Infection risks are everywhere but are especially prevalent in health care settings, where patients are vulnerable, at risk and exposed to others in similar circumstances. In hospitals, among the most intractable infections are those caused by three types of bacteria – Clostridium difficile (C. diff ), methicillin-resistant Staphylococcus aureus (MRSA) and streptococcal (strep) infections – plus the viruses that cause flu and norovirus.
Among the most effective remedies is hand hygiene. “Since anything you touch carries a risk for infection, cleaning your hands can cut risks considerably,” said Elaine Boerger, RN, Hallmark Health System (HHS) infection control nurse. Since 2006, HHS has improved hand hygiene compliance significantly (see chart).
Soap-and-water and alcohol-based rubs are the most common hand hygiene practices. “Most often, staff use the foam rubs,” said Boerger. “They are fast, efficient, effective and convenient, with dispensers outside and inside patient rooms.” Soap and water is recommended in some circumstances, such as with certain infections or when staff have come in contact with blood or bodily fluids.

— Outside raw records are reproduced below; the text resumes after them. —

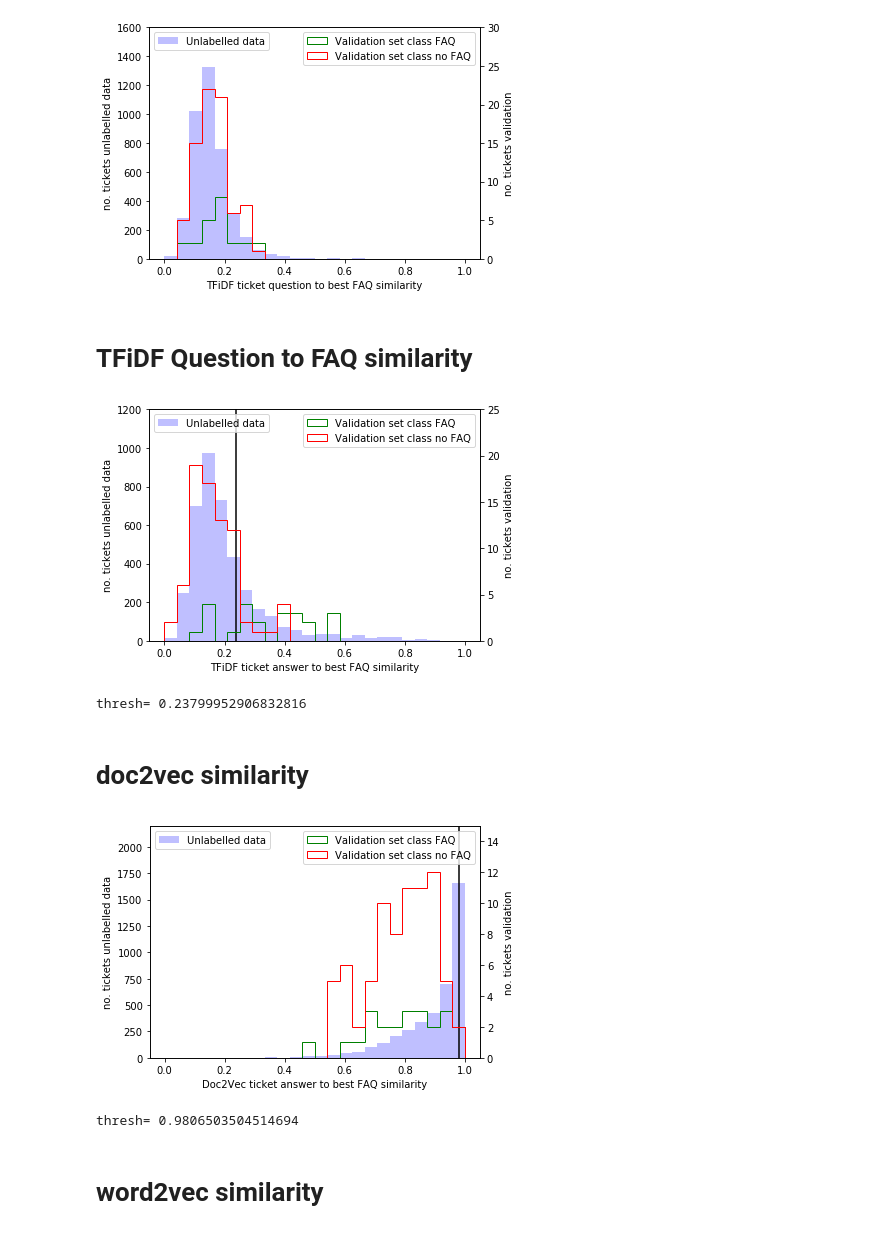
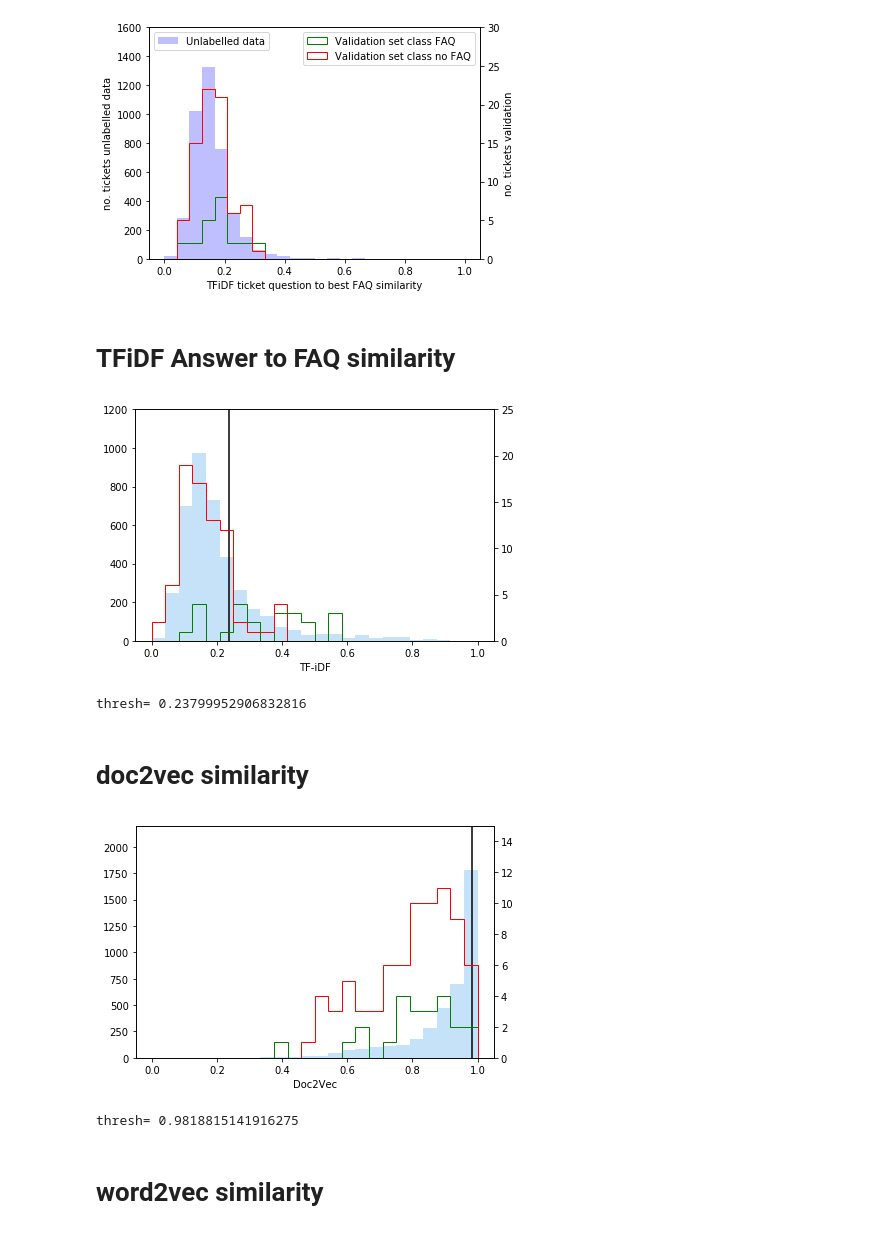
Before and after one commit to mmr12/Data-Science-lab-2018, a Jupyter notebook: PreperationWork/Poster_figs/Similarities_figs.ipynb, the cells around one changed output. Cells and saved outputs as stored; diff of their text form; code cells hidden in the pictures.

```diff
--- a/PreperationWork/Poster_figs/Similarities_figs.ipynb
+++ b/PreperationWork/Poster_figs/Similarities_figs.ipynb
@@ -73,7 +73,7 @@ plt.show()
 # %% [output]
 [figure]
 # %% [markdown]
-# TFiDF Question to FAQ similarity
+# TFiDF Answer to FAQ similarity
 # %%
 TFiDF_ans = load('../../code/embedding/models/TF-IFD-ans.joblib')
 FAQ_matrix_ans = TFiDF_ans.transform(faq_ans)
@@ -89,24 +89,25 @@ sFT_val_neg_ans = np.max(cosine_similarity(FAQ_matrix_ans, val_neg_ans), axis=0)
 # %%
 fig, ax1 = plt.subplots()
 bins =  np.linspace(0, 1,25)
-ax1.hist(strength_FAQ_ticket_max_ans, bins,alpha=.25, label="Unlabelled data", color="blue")
-ax1.set_xlabel('TFiDF ticket answer to best FAQ similarity')
-ax1.set_ylabel('no. tickets unlabelled data')
+ax1.hist(strength_FAQ_ticket_max_ans, bins,alpha=1, label="Unlabelled data",  color="#C6E2F9")
+#ax1.set_xlabel('TF-iDF ticket answer to best FAQ similarity')
+ax1.set_xlabel('TF-iDF')
+#ax1.set_ylabel('no. tickets unlabelled data')
 plt.ylim(top=1200)
 thresh = np.quantile(strength_FAQ_ticket_max_ans,0.75)
 plt.axvline(x=thresh,color='k',ymax=1000)
 ax2 = ax1.twinx()
 ax2.hist(sFT_val_pos_ans, bins,alpha=1, label="Validation set class FAQ", color = "green", histtype ="step")
 ax2.hist(sFT_val_neg_ans, bins,alpha=1, label="Validation set class no FAQ", color = "red", histtype ="step")
-ax2.set_ylabel('no. tickets validation')
+#ax2.set_ylabel('no. tickets validation')
 plt.ylim(top=25)
 fig.tight_layout()
-ax1.legend(loc=2)
-ax2.legend()
+#ax1.legend(loc=2)
+#ax2.legend()
 plt.show()
 print("thresh=",thresh)
 # %% [output]
-[figure, old version]
+[figure, new version]
 thresh= 0.23799952906832816
 # %% [markdown]
 # doc2vec similarity
@@ -125,11 +126,11 @@ doc2vec_val = np.array([model.infer_vector(val_prepro[i]) for i in range(len(val
 # %%
 SFT, valyes, valno = do_stuff(faq_em, ticket_em, doc2vec_val)
 # %%
-legend = 'Doc2Vec ticket answer to best FAQ similarity'
+legend = 'Doc2Vec'
 plot_stuff(SFT, valyes, valno, a = 2200, b = 15, l = legend)
 # %% [output]
-[figure, old version]
+[figure, new version]
-thresh= 0.9806503504514694
+thresh= 0.9818815141916275
 # %% [markdown]
 # word2vec similarity
 # %%
```
Also changed, not shown: parts of 16 cells of this notebook, 7 other files.
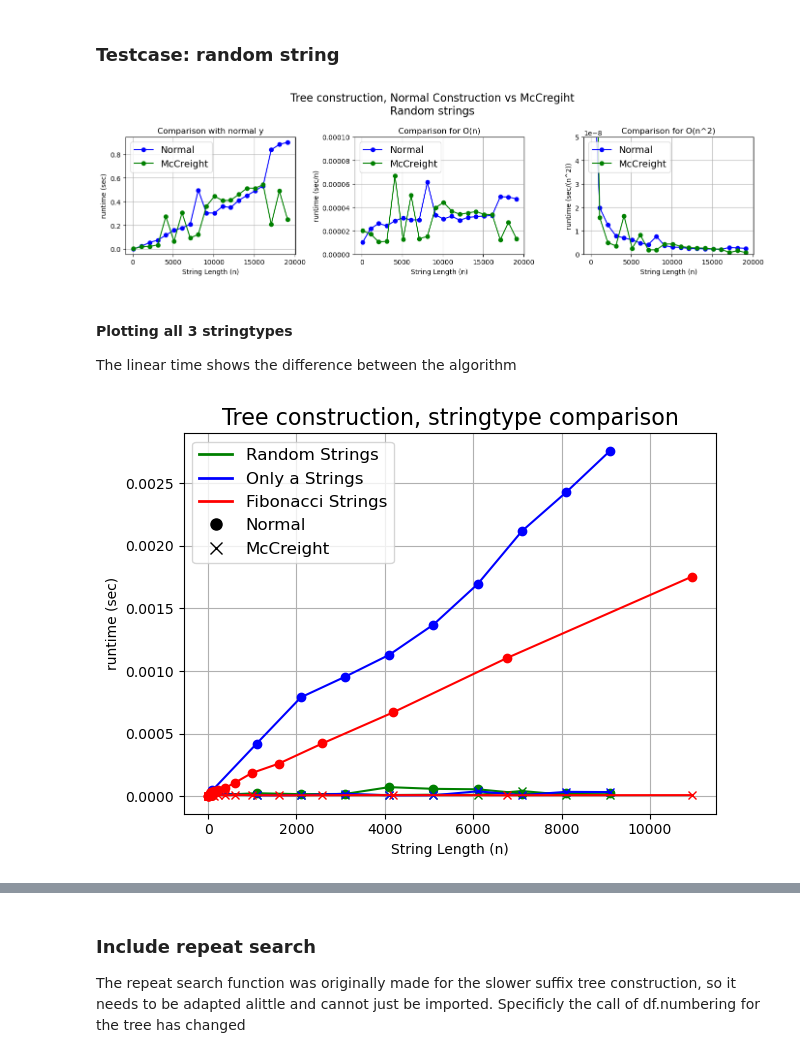
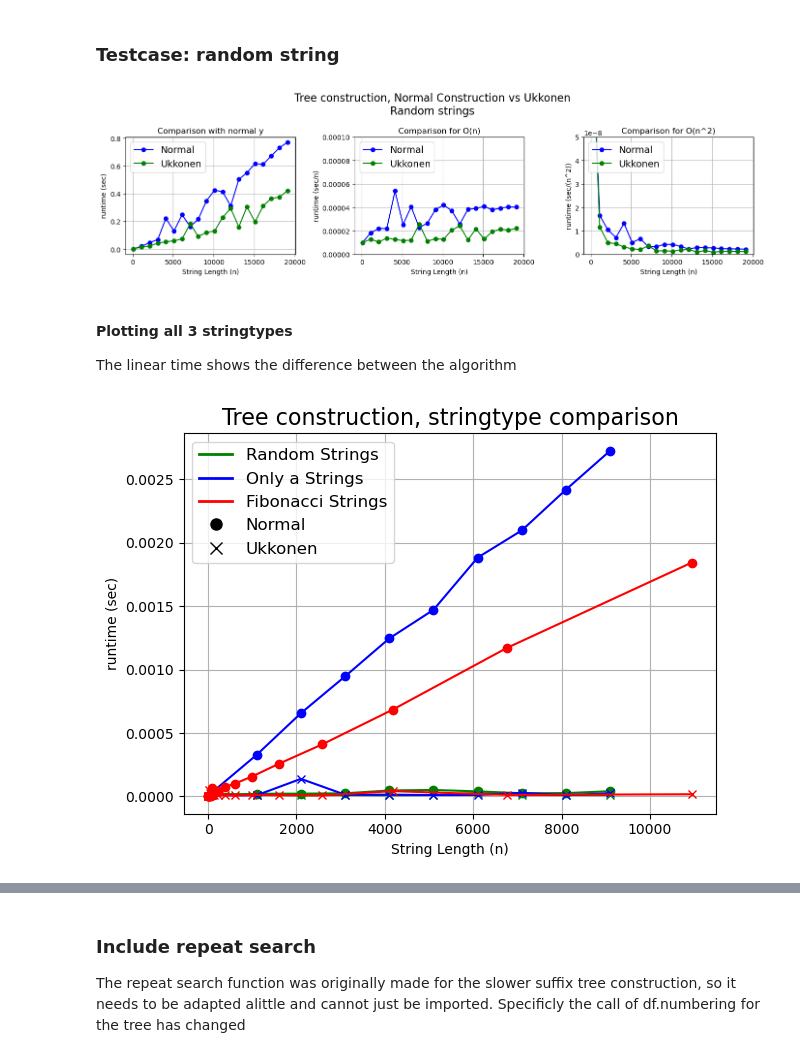
Before and after one commit to JonasRiber/PiB_tandem_repeats, a Jupyter notebook: linear_tree_construction.ipynb, the cells around one changed output, grey strips where cells are left out. Saved outputs shown, nothing was run; the diff lists cells and outputs as text; code cells hidden in the pictures.

```diff
--- a/linear_tree_construction.ipynb
+++ b/linear_tree_construction.ipynb
@@ -491,8 +489,8 @@ for length in string_lengths_a:
     runtimes_func1_a_n.append(runtime_1/length)
     runtimes_func1_a_n2.append(runtime_1/(length*length))
 
-    #measure for SuffixTree_mc
-    runtime_2, suffix_tree = measure_time(SuffixTree_mc, test_string)
+    #measure for SuffixTree_linear
+    runtime_2, suffix_tree = measure_time(SuffixTree_linear, test_string)
     runtimes_func2_a.append(runtime_2)
     runtimes_func2_a_n.append(runtime_2/length)
     runtimes_func2_a_n2.append(runtime_2/(length*length))
@@ -567,56 +565,56 @@ for length in string_lengths_random:
     runtimes_func1_random_n.append(runtime_1/length)
     runtimes_func1_random_n2.append(runtime_1/(length*length))
 
-    #measure for SuffixTree_mc
-    runtime_2, suffix_tree = measure_time(SuffixTree_mc, test_string)
+    #measure for SuffixTree_lienar
+    runtime_2, suffix_tree = measure_time(SuffixTree_linear, test_string)
     runtimes_func2_random.append(runtime_2)
     runtimes_func2_random_n.append(runtime_2/length)
     runtimes_func2_random_n2.append(runtime_2/(length*length))
 # %%
 #create subplots:
 fig, axes = plt.subplots(1, 3, figsize=(14, 4))
-fig.suptitle('Tree construction, Normal Construction vs McCregiht\nRandom strings', fontsize=16)
+fig.suptitle('Tree construction, Normal Construction vs Ukkonen\nRandom strings', fontsize=16)
 
 
 # plot1 - y unmanipulated
 axes[0].plot(string_lengths_random, runtimes_func1_random, marker='o', color='blue', label="Normal")
-axes[0].plot(string_lengths_random, runtimes_func2_random, marker='o', color='green', label="McCreight")
+axes[0].plot(string_lengths_random, runtimes_func2_random, marker='o', color='green', label="Ukkonen")
 axes[0].set_title('Comparison with normal y')
 axes[0].set_xlabel('String Length (n)')
 axes[0].set_ylabel('runtime (sec)')
 # axes[0].set_ylim(0, 0.2)
 axes[0].grid(True)
 axes[0].legend(fontsize = 14, loc = "upper left")
 
 
 # plot2 - y divided by n
 axes[1].plot(string_lengths_random, runtimes_func1_random_n, marker='o', color='blue', label="Normal")
-axes[1].plot(string_lengths_random, runtimes_func2_random_n, marker='o', color='green', label="McCreight")
+axes[1].plot(string_lengths_random, runtimes_func2_random_n, marker='o', color='green', label="Ukkonen")
 axes[1].set_title('Comparison for O(n)')
 axes[1].set_xlabel('String Length (n)')
 axes[1].set_ylabel('runtime (sec/n)')
 axes[1].set_ylim(0, 0.0001)
 axes[1].grid(True)
 axes[1].legend(fontsize = 14, loc = "upper left")
 
 
 # plot3 - y divided by n^2
 axes[2].plot(string_lengths_random, runtimes_func1_random_n2, marker='o', color='blue', label="Normal")
-axes[2].plot(string_lengths_random, runtimes_func2_random_n2, marker='o', color='green', label="McCreight")
+axes[2].plot(string_lengths_random, runtimes_func2_random_n2, marker='o', color='green', label="Ukkonen")
 axes[2].set_title('Comparison for O(n^2)')
 axes[2].set_xlabel('String Length (n)')
 axes[2].set_ylabel('runtime (sec/(n^2))')
 axes[2].grid(True)
 axes[2].set_ylim(0, 0.00000005)
 axes[2].legend(fontsize = 14, loc = "upper left")
 
 
 #adjust layout to avoid overlap
 plt.tight_layout()
-# plt.savefig("Plots/Tree_construction_comparison_MC_vRandom.png", dpi = 300)
+# plt.savefig("Plots/Tree_construction_comparison_UK_vRandom.png", dpi = 300)
 plt.show()
 # %% [output]
-[figure, old version]
+[figure, new version]
 # %% [markdown]
 #### Plotting all 3 stringtypes
 The linear time shows the difference between the algorithm
@@ -708,7 +706,7 @@ color_legend_handles = [
 
 marker_legend_handles = [
     Line2D([0], [0], color='black', marker='o', linestyle='None', markersize=8, label='Normal'),
-    Line2D([0], [0], color='black', marker='x', linestyle='None', markersize=8, label='McCreight')
+    Line2D([0], [0], color='black', marker='x', linestyle='None', markersize=8, label='Ukkonen')
 ]
 
 handles = color_legend_handles + marker_legend_handles + plt.gca().get_legend_handles_labels()[0]
@@ -720,4 +718,4 @@ plt.tight_layout()
 plt.savefig("Plots/Tree_construction_3_stringtypes.png", dpi = 600)
 plt.show()
 # %% [output]
-[figure, old version]
+[figure, new version]
```
Also changed, not shown: parts of 15 cells of this notebook, 7 other files.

In home care, Paula McCartney, RN, Hallmark Health VNA and Hospice education coordinator, said “we have specific protocols on every aspect of hand hygiene, including when and how to wash and specific products to use.” Staff are supplied with everything they need (liquid soap, paper towels, hand gel and towelettes), carried in their clinical bags.
Patient education is an important aspect of infection control. “We encourage patients and visitors to wash their hands frequently,” said Boerger, “and to remind their caregivers to do so, too.”
McCartney added that home care education includes “suggesting that families use liquid rather than bar soap and paper rather than cloth towels.”
Also important is surveillance. Timely, unit-specific tracking helps identify hospital infection control spikes. Checks and balances in home care also include annual competency reviews and periodic supervisory visits where hand hygiene is assessed to ensure compliance.
Chasing Zero: Winning the War on Healthcare Harm is a 50-minute documentary film hosted and narrated by actor Dennis Quaid, whose newborn twins nearly died in 2007 from a medication error. The
film supports a call to action for health care leaders to create systems that protect patient safety.
Chasing Zero is also the foundation for a special 2014 Lunch and Learn series at Hallmark Health System (HHS) focused on patient safety. “This is the first Lunch and Learn series developed for front-line
staff,” said Johna Wasdyke, HHS director of Human Resources. “The film was part of our Cornerstone Academy for managers back in the fall and attendees felt strongly that it’s something everyone should
see.” (A DVD copy is available from Wasdyke for use at departmental meetings.)
Target attendance for each session is 20 staff members. “We know how difficult it is for front-line staff to leave the floor during their shifts,” she added, “but we had several at the first session whose supervisors encouraged them to take the time to come.”
The safety-focused series capitalizes on separate modules that are part of the Chasing Zero educational package. The first session, held in February, screened the documentary itself. Subsequent
modules consist of a short video followed by open discussion facilitated by an HHS staff member. These videos, like the main documentary, contain personal stories of staff who have made mistakes and
families of patients to whom harm was done from medical errors.
“These modules contain stories that really resonate with all those who interact with patients,” said Wasdyke. “Storytelling is a very powerful way to remind us of the importance of safety practices and helps us see patient safety as a set of tools rather than rules.”
Vol 2, No. 4, April 2014
Vol. 2, No. 2, February 2014
Vol. 2, No. 3, March 2014
Vol. 1, No. 5, December 2013
Vol. 1, No. 4, November 2013
Vol. 1, No. 3, October 2013
Vol. 1, No. 2, August 2013
|Vol.1, No. 1, July 2013|